━━ DATA EXCERPTS

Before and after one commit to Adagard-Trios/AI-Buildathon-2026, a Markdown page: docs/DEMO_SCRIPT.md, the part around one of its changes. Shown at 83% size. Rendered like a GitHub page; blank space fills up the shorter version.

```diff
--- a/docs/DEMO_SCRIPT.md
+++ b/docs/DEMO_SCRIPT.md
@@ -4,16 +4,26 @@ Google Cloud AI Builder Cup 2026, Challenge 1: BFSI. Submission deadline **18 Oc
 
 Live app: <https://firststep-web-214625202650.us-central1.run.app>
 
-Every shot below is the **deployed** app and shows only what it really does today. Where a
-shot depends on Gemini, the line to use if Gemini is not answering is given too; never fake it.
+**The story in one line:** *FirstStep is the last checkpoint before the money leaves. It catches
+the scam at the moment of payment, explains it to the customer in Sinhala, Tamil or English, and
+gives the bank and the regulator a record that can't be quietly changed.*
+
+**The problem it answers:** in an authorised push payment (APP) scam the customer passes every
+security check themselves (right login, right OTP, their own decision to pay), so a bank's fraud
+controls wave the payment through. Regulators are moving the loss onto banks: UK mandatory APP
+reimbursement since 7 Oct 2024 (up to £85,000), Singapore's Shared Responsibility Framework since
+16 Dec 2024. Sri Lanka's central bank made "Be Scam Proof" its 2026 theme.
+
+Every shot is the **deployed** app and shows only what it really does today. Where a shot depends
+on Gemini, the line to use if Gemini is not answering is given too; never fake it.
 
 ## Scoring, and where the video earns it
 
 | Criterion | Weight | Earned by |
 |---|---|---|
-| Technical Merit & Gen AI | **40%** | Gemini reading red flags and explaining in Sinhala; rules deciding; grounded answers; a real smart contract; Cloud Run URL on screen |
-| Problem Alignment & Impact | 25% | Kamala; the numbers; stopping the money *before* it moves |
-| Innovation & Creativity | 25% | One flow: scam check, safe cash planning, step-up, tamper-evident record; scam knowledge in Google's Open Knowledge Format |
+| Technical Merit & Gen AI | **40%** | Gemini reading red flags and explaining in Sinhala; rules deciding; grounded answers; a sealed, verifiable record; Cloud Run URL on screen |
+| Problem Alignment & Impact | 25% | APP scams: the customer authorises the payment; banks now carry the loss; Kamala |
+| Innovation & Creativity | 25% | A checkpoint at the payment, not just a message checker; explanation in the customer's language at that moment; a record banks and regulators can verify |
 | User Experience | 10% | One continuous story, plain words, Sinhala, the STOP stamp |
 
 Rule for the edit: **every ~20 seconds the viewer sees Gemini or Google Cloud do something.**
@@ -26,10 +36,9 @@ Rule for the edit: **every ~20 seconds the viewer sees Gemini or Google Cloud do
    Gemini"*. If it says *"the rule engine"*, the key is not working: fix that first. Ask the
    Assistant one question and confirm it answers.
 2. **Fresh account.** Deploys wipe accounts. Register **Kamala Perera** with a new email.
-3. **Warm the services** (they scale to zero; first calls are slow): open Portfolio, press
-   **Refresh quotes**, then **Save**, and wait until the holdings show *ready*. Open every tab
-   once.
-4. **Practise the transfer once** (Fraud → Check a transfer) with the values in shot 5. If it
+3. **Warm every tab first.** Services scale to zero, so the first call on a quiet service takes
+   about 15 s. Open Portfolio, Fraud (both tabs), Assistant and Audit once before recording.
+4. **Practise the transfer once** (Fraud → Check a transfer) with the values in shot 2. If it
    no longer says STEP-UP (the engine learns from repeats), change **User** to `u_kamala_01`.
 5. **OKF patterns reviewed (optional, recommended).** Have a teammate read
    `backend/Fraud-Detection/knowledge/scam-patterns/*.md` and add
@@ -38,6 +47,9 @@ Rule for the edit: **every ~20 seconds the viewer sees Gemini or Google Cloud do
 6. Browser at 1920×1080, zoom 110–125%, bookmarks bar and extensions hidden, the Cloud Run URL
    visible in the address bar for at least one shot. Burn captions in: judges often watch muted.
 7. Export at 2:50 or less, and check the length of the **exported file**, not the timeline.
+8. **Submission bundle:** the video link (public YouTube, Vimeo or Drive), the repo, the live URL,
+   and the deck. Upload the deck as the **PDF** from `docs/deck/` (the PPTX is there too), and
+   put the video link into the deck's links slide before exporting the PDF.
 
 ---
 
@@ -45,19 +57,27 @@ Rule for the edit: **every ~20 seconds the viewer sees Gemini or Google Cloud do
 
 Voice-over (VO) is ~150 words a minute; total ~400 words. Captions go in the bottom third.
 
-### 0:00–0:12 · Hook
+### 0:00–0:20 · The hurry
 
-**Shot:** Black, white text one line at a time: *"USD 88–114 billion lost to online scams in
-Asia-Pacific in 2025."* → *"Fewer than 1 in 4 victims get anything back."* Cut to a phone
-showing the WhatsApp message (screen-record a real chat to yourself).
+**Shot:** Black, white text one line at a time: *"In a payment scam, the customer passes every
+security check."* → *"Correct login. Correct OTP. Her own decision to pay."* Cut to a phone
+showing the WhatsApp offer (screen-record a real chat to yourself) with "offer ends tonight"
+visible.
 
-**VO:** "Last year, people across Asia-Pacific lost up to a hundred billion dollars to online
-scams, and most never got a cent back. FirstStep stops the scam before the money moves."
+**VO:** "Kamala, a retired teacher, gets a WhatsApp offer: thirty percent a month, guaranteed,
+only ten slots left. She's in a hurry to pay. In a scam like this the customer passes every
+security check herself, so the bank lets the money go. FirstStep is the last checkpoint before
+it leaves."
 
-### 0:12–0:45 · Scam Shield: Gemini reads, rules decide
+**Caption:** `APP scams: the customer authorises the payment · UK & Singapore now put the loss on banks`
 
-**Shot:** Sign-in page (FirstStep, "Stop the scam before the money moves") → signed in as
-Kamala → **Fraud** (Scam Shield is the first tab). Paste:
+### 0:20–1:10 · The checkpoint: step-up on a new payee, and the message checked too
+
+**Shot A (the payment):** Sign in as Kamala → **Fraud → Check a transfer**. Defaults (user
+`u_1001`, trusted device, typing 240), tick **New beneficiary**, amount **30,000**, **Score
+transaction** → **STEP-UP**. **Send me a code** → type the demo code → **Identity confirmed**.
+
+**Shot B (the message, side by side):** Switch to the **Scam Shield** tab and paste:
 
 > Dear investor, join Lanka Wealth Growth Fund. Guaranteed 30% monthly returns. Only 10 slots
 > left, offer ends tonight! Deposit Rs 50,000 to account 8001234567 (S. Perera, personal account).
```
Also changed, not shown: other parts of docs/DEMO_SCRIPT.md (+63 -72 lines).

━━━━

DESCRIPTION OF THE TASK
Set down the records again in full. Match them exactly.

PROBLEM SOLUTION
Before and after one commit to Adagard-Trios/AI-Buildathon-2026, a Markdown page: docs/DEMO_SCRIPT.md, the part around one of its changes. Shown at 83% size. Rendered like a GitHub page; blank space fills up the shorter version.

```diff
--- a/docs/DEMO_SCRIPT.md
+++ b/docs/DEMO_SCRIPT.md
@@ -4,16 +4,26 @@ Google Cloud AI Builder Cup 2026, Challenge 1: BFSI. Submission deadline **18 Oc
 
 Live app: <https://firststep-web-214625202650.us-central1.run.app>
 
-Every shot below is the **deployed** app and shows only what it really does today. Where a
-shot depends on Gemini, the line to use if Gemini is not answering is given too; never fake it.
+**The story in one line:** *FirstStep is the last checkpoint before the money leaves. It catches
+the scam at the moment of payment, explains it to the customer in Sinhala, Tamil or English, and
+gives the bank and the regulator a record that can't be quietly changed.*
+
+**The problem it answers:** in an authorised push payment (APP) scam the customer passes every
+security check themselves (right login, right OTP, their own decision to pay), so a bank's fraud
+controls wave the payment through. Regulators are moving the loss onto banks: UK mandatory APP
+reimbursement since 7 Oct 2024 (up to £85,000), Singapore's Shared Responsibility Framework since
+16 Dec 2024. Sri Lanka's central bank made "Be Scam Proof" its 2026 theme.
+
+Every shot is the **deployed** app and shows only what it really does today. Where a shot depends
+on Gemini, the line to use if Gemini is not answering is given too; never fake it.
 
 ## Scoring, and where the video earns it
 
 | Criterion | Weight | Earned by |
 |---|---|---|
-| Technical Merit & Gen AI | **40%** | Gemini reading red flags and explaining in Sinhala; rules deciding; grounded answers; a real smart contract; Cloud Run URL on screen |
-| Problem Alignment & Impact | 25% | Kamala; the numbers; stopping the money *before* it moves |
-| Innovation & Creativity | 25% | One flow: scam check, safe cash planning, step-up, tamper-evident record; scam knowledge in Google's Open Knowledge Format |
+| Technical Merit & Gen AI | **40%** | Gemini reading red flags and explaining in Sinhala; rules deciding; grounded answers; a sealed, verifiable record; Cloud Run URL on screen |
+| Problem Alignment & Impact | 25% | APP scams: the customer authorises the payment; banks now carry the loss; Kamala |
+| Innovation & Creativity | 25% | A checkpoint at the payment, not just a message checker; explanation in the customer's language at that moment; a record banks and regulators can verify |
 | User Experience | 10% | One continuous story, plain words, Sinhala, the STOP stamp |
 
 Rule for the edit: **every ~20 seconds the viewer sees Gemini or Google Cloud do something.**
@@ -26,10 +36,9 @@ Rule for the edit: **every ~20 seconds the viewer sees Gemini or Google Cloud do
    Gemini"*. If it says *"the rule engine"*, the key is not working: fix that first. Ask the
    Assistant one question and confirm it answers.
 2. **Fresh account.** Deploys wipe accounts. Register **Kamala Perera** with a new email.
-3. **Warm the services** (they scale to zero; first calls are slow): open Portfolio, press
-   **Refresh quotes**, then **Save**, and wait until the holdings show *ready*. Open every tab
-   once.
-4. **Practise the transfer once** (Fraud → Check a transfer) with the values in shot 5. If it
+3. **Warm every tab first.** Services scale to zero, so the first call on a quiet service takes
+   about 15 s. Open Portfolio, Fraud (both tabs), Assistant and Audit once before recording.
+4. **Practise the transfer once** (Fraud → Check a transfer) with the values in shot 2. If it
    no longer says STEP-UP (the engine learns from repeats), change **User** to `u_kamala_01`.
 5. **OKF patterns reviewed (optional, recommended).** Have a teammate read
    `backend/Fraud-Detection/knowledge/scam-patterns/*.md` and add
@@ -38,6 +47,9 @@ Rule for the edit: **every ~20 seconds the viewer sees Gemini or Google Cloud do
 6. Browser at 1920×1080, zoom 110–125%, bookmarks bar and extensions hidden, the Cloud Run URL
    visible in the address bar for at least one shot. Burn captions in: judges often watch muted.
 7. Export at 2:50 or less, and check the length of the **exported file**, not the timeline.
+8. **Submission bundle:** the video link (public YouTube, Vimeo or Drive), the repo, the live URL,
+   and the deck. Upload the deck as the **PDF** from `docs/deck/` (the PPTX is there too), and
+   put the video link into the deck's links slide before exporting the PDF.
 
 ---
 
@@ -45,19 +57,27 @@ Rule for the edit: **every ~20 seconds the viewer sees Gemini or Google Cloud do
 
 Voice-over (VO) is ~150 words a minute; total ~400 words. Captions go in the bottom third.
 
-### 0:00–0:12 · Hook
+### 0:00–0:20 · The hurry
 
-**Shot:** Black, white text one line at a time: *"USD 88–114 billion lost to online scams in
-Asia-Pacific in 2025."* → *"Fewer than 1 in 4 victims get anything back."* Cut to a phone
-showing the WhatsApp message (screen-record a real chat to yourself).
+**Shot:** Black, white text one line at a time: *"In a payment scam, the customer passes every
+security check."* → *"Correct login. Correct OTP. Her own decision to pay."* Cut to a phone
+showing the WhatsApp offer (screen-record a real chat to yourself) with "offer ends tonight"
+visible.
 
-**VO:** "Last year, people across Asia-Pacific lost up to a hundred billion dollars to online
-scams, and most never got a cent back. FirstStep stops the scam before the money moves."
+**VO:** "Kamala, a retired teacher, gets a WhatsApp offer: thirty percent a month, guaranteed,
+only ten slots left. She's in a hurry to pay. In a scam like this the customer passes every
+security check herself, so the bank lets the money go. FirstStep is the last checkpoint before
+it leaves."
 
-### 0:12–0:45 · Scam Shield: Gemini reads, rules decide
+**Caption:** `APP scams: the customer authorises the payment · UK & Singapore now put the loss on banks`
 
-**Shot:** Sign-in page (FirstStep, "Stop the scam before the money moves") → signed in as
-Kamala → **Fraud** (Scam Shield is the first tab). Paste:
+### 0:20–1:10 · The checkpoint: step-up on a new payee, and the message checked too
+
+**Shot A (the payment):** Sign in as Kamala → **Fraud → Check a transfer**. Defaults (user
+`u_1001`, trusted device, typing 240), tick **New beneficiary**, amount **30,000**, **Score
+transaction** → **STEP-UP**. **Send me a code** → type the demo code → **Identity confirmed**.
+
+**Shot B (the message, side by side):** Switch to the **Scam Shield** tab and paste:
 
 > Dear investor, join Lanka Wealth Growth Fund. Guaranteed 30% monthly returns. Only 10 slots
 > left, offer ends tonight! Deposit Rs 50,000 to account 8001234567 (S. Perera, personal account).
```
Also changed, not shown: other parts of docs/DEMO_SCRIPT.md (+63 -72 lines).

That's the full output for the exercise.